Kessler Foundation researchers compared two neuropsychological tests for assessing learning in individuals with multiple sclerosis. 'Comparing the Open Trial - Selective Reminding Test results with the California Learning Verbal Test II in Multiple Sclerosis' was published online on April 4, 2018, in Applied Neuropsychology: Adult. This is the first study to compare the two tests in the same individuals with MS.
In the journal Temperature, researchers outline how quickly hot cars become deadly for children.
Leading theories propose sleep presents an opportune time for important, new memories to become stabilized. And it's long been known which brain waves are produced during sleep. In a new study, researchers set out to better understand the brain mechanisms that secure memory storage. The team from Northwestern and Princeton universities set out to find more direct and precisely timed evidence for the involvement of one particular sleep wave -- known as the 'sleep spindle.'
A new study by Brown University epidemiologists found that children on the threshold of obesity or overweight in the first two years of life had lower perceptual reasoning and working memory scores than lean children when tested at ages five and eight. The study also indicated that IQ scores may be lower for higher-weight children.
When making decisions, our perception is influenced by judgments we have made in the past as a way of remaining consistent with ourselves, suggests new research published in eLife.

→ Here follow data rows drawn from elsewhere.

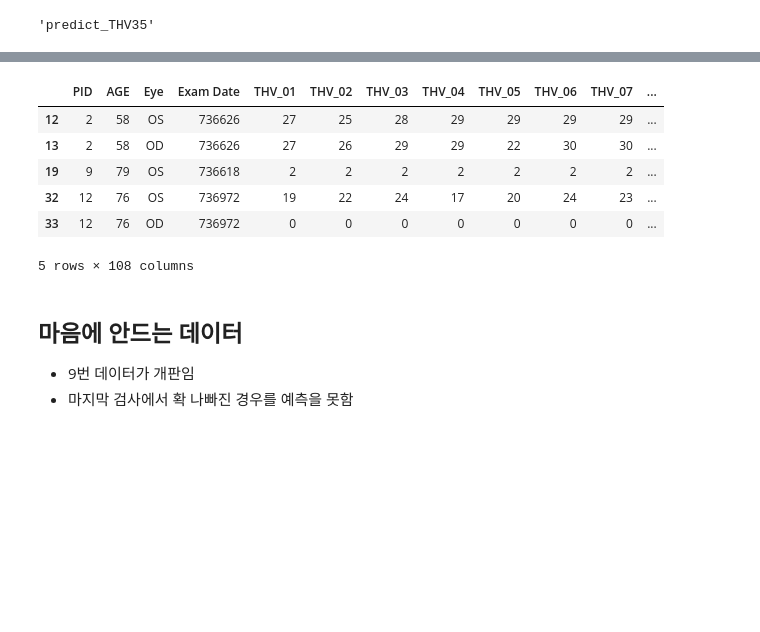
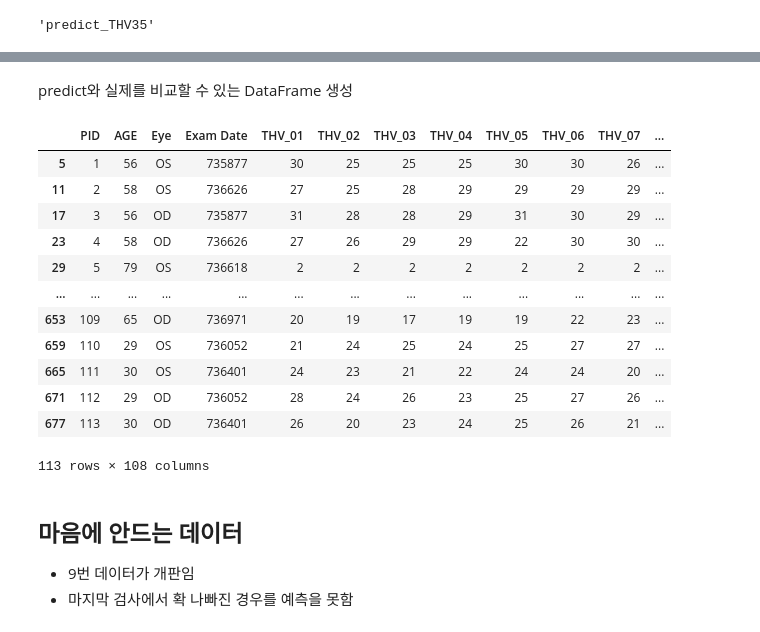
Before and after one commit to herjh0405/Glaucoma, a Jupyter notebook: 002.Linear_Regression.ipynb, the cells around one changed output, grey strips where cells are left out. Saved outputs shown, nothing was run; the diff lists cells and outputs as text; code cells hidden in the pictures; blank space fills up the shorter version.

```diff
--- a/002.Linear_Regression.ipynb
+++ b/002.Linear_Regression.ipynb
@@ -317,35 +325,42 @@ test = test.T
 # %%
-total_rmse = [[] for i in range(54)]
+total_rmse = [[] for i in range(len(test))]
 num_ind = 0
 for i in want['PID'].unique():
-    for j in want['Eye'].unique():
-        sel_data = want[(want['PID']==i) & (want['Eye']==j)]
-        rmse = []
-        if len(sel_data)==0 : continue
-        X = sel_data['Exam Date'].values.reshape(-1, 1)
-        for k in range(52):
-            y = sel_data.iloc[:,k+4].values
-            X_train = X[:-1]
-            X_test = X[-1].reshape(-1, 1)
-            y_train = y[:-1]
-            y_test = y[-1]
+    sel_data = want[(want['PID']==i)]
+    rmse = []
+    if len(sel_data)==0 : continue
+    X = sel_data['Exam Date'].values.reshape(-1, 1)
+    for k in range(52):
+        y = sel_data.iloc[:,k+4].values
+        X_train = X[:-1]
+        X_test = X[-1].reshape(-1, 1)
+        y_train = y[:-1]
+        y_test = y[-1]
 
-            line_fitter = ElasticNet(fit_intercept=True, normalize=True)
-            reg = line_fitter.fit(X_train, y_train)
+        line_fitter = ElasticNet(fit_intercept=True, normalize=True)
+        reg = line_fitter.fit(X_train, y_train)
 
-            rmse.append(np.round(reg.predict(X_test)[0], 0))
-        total_rmse[num_ind] = np.round(rmse, 0)
-        num_ind +=1
+        rmse.append(np.round(reg.predict(X_test)[0], 0))
+    total_rmse[num_ind] = np.round(rmse, 0)
+    num_ind +=1
+# %% [markdown]
+predict와 실제를 비교할 수 있는 DataFrame 생성
 # %%
 predict_df = pd.DataFrame(total_rmse, columns=predict_THV, index = test.index)
 test_predict = pd.concat([test, predict_df], axis=1)
 # %%
-test_predict.head()
+test_predict
 # %% [output]
 |  | PID | AGE | Eye | Exam Date | THV_01 | THV_02 | THV_03 | THV_04 | THV_05 | THV_06 | THV_07 | ... |
-| 12 | 2 | 58 | OS | 736626 | 27 | 25 | 28 | 29 | 29 | 29 | 29 | ... |
-| 13 | 2 | 58 | OD | 736626 | 27 | 26 | 29 | 29 | 22 | 30 | 30 | ... |
-| 19 | 9 | 79 | OS | 736618 | 2 | 2 | 2 | 2 | 2 | 2 | 2 | ... |
-| 32 | 12 | 76 | OS | 736972 | 19 | 22 | 24 | 17 | 20 | 24 | 23 | ... |
-| 33 | 12 | 76 | OD | 736972 | 0 | 0 | 0 | 0 | 0 | 0 | 0 | ... |
+| 5 | 1 | 56 | OS | 735877 | 30 | 25 | 25 | 25 | 30 | 30 | 26 | ... |
+| 11 | 2 | 58 | OS | 736626 | 27 | 25 | 28 | 29 | 29 | 29 | 29 | ... |
+| 17 | 3 | 56 | OD | 735877 | 31 | 28 | 28 | 29 | 31 | 30 | 29 | ... |
+| 23 | 4 | 58 | OD | 736626 | 27 | 26 | 29 | 29 | 22 | 30 | 30 | ... |
+| 29 | 5 | 79 | OS | 736618 | 2 | 2 | 2 | 2 | 2 | 2 | 2 | ... |
+| ... | ... | ... | ... | ... | ... | ... | ... | ... | ... | ... | ... | ... |
+| 653 | 109 | 65 | OD | 736971 | 20 | 19 | 17 | 19 | 19 | 22 | 23 | ... |
+| 659 | 110 | 29 | OS | 736052 | 21 | 24 | 25 | 24 | 25 | 27 | 27 | ... |
+| 665 | 111 | 30 | OS | 736401 | 24 | 23 | 21 | 22 | 24 | 24 | 20 | ... |
+| 671 | 112 | 29 | OD | 736052 | 28 | 24 | 26 | 23 | 25 | 27 | 26 | ... |
+| 677 | 113 | 30 | OD | 736401 | 26 | 20 | 23 | 24 | 25 | 26 | 21 | ... |
-5 rows × 108 columns
+113 rows × 108 columns
```
Also changed, not shown: parts of 21 cells of this notebook, 3 other files.
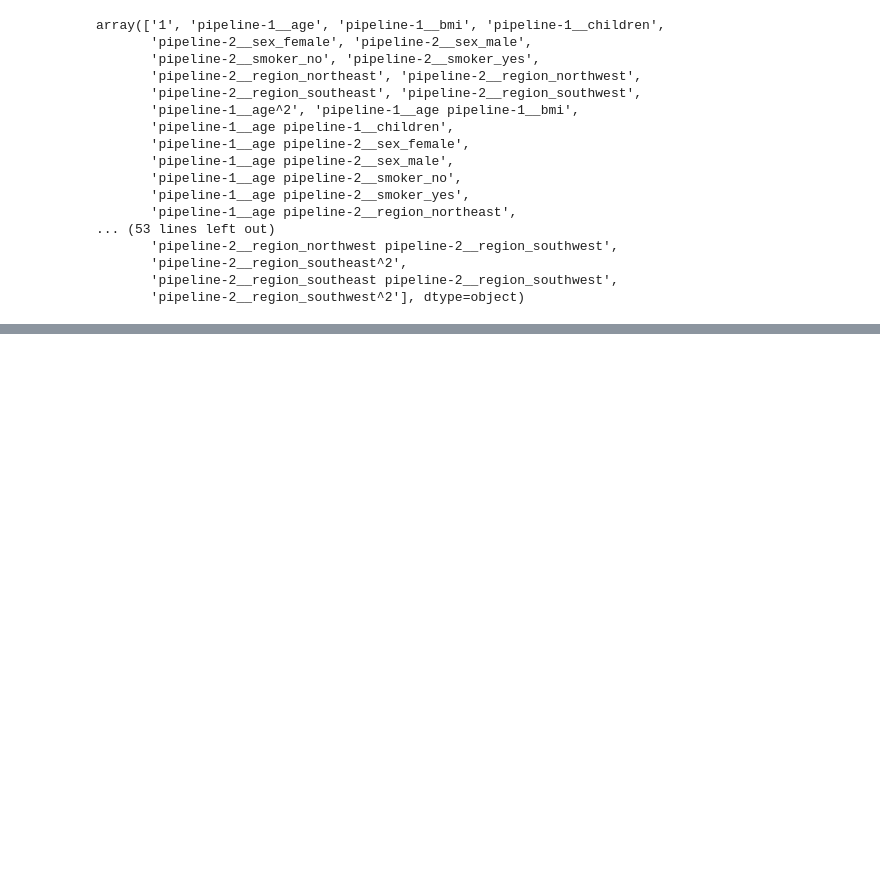
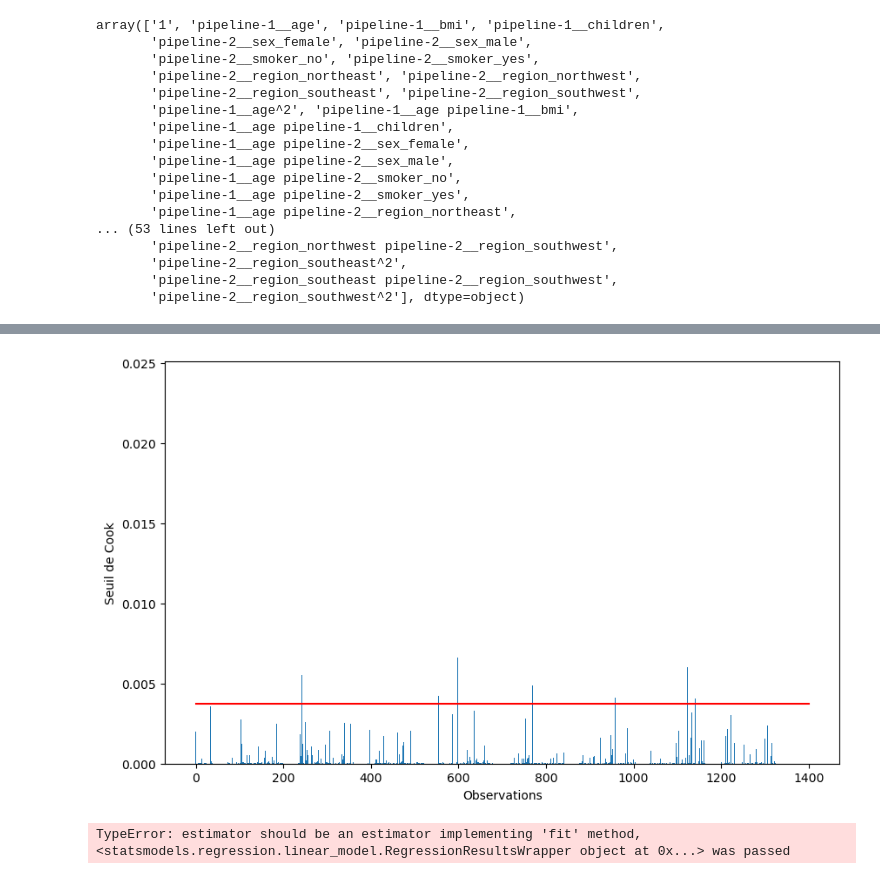
Before and after one commit to kamelben9/Brief-ML-Assurance, a Jupyter notebook: modélisation.ipynb, the cells around one changed output, grey strips where cells are left out. Cells and saved outputs as stored; diff of their text form; code cells hidden in the pictures; blank space fills up the shorter version.

```diff
--- a/modélisation.ipynb
+++ b/modélisation.ipynb
@@ -332,0 +328,43 @@ with open('model.pkl', 'wb') as file:
+# %%
+from statsmodels.formula.api import ols
+from statsmodels.api import OLS
+import statsmodels.api as sm
+from statsmodels.stats.outliers_influence import variance_inflation_factor as vif
+
+X_cook= preprocessing.transform(X_train)
+X_cook_columns= preprocessing.get_feature_names_out()
+newdf= pd.DataFrame(X_cook).set_index(y_train.index)
+newdf.columns = X_cook_columns
+
+X_cook=sm.add_constant(X_cook)
+model_lr= OLS(y_train , X_cook).fit()
+influence = model_lr.get_influence().cooks_distance[0]
+cooks_distance = influence
+
+analyse=X_train.copy()
+analyse['dcooks'] = influence
+n= X_train.shape[0]
+p = X_train.shape[1]
+seuil_dcook = 4/n
+
+residual_indice=analyse[analyse['dcooks']>seuil_dcook].index
+residual_indice.size
+
+X_train.drop(residual_indice, inplace=True)
+y_train.drop(residual_indice, inplace=True)
+# %%
+plt.figure(figsize=(10,6))
+plt.bar(analyse.index, analyse['dcooks'])
+# plt.xticks(np.arange(0, 200, step=1))
+plt.xlabel('Observations')
+plt.ylabel('Seuil de Cook')
+plt.plot([0, 1400], [seuil_dcook, seuil_dcook], color='r')
+plt.show()
+# %% [output]
+[figure, added]
+# %%
+cross_val=cross_val_score(model_lr, X_train, y_train,cv=5)
+print(cross_val)
+cross_val['test_score'].mean()
+# %% [output]
+TypeError: estimator should be an estimator implementing 'fit' method, <statsmodels.regression.linear_model.RegressionResultsWrapper object at 0x...> was passed
```
Also changed, not shown: parts of 14 cells of this notebook, 7 other files.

Checking your phone dozens of times a day indicates unconscious behavior, which is 'extremely repetitive' say psychologists. Existing research is yet to conclude whether people really are 'addicted' to their smartphones due to over reliance on people's own estimates or beliefs. But new research into smartphone behavior has revealed that while people underestimate time spent on their smartphones, their behavior is remarkably consistent.
A new study suggests that as little as two weeks of compassion meditation training -- intentionally cultivating positive wishes to understand and relieve the suffering of others -- may reduce the distress a person feels when witnessing another's suffering. The findings may have implications for professions in which people routinely work with others who are suffering, like doctors, law enforcement officers and first responders.
An MIT study indicates eye movement can reveal the proficiency of people reading English as a second language.
Theoretical and experimental results demonstrate a new insight for optimizing rTMS, one of the common non-invasive magnetic brain stimulation therapies used to treat brain disorders such as depression and neuropathic pain.
Preschoolers can learn from educational television, but younger toddlers may learn more from interactive digital media (such as video chats and touchscreen mobile apps) than from TV and videos alone, which don't require them to interact. That's the conclusion of a new article in the journal Child Development Perspectives that also notes that not all children learn to the same degree from these media.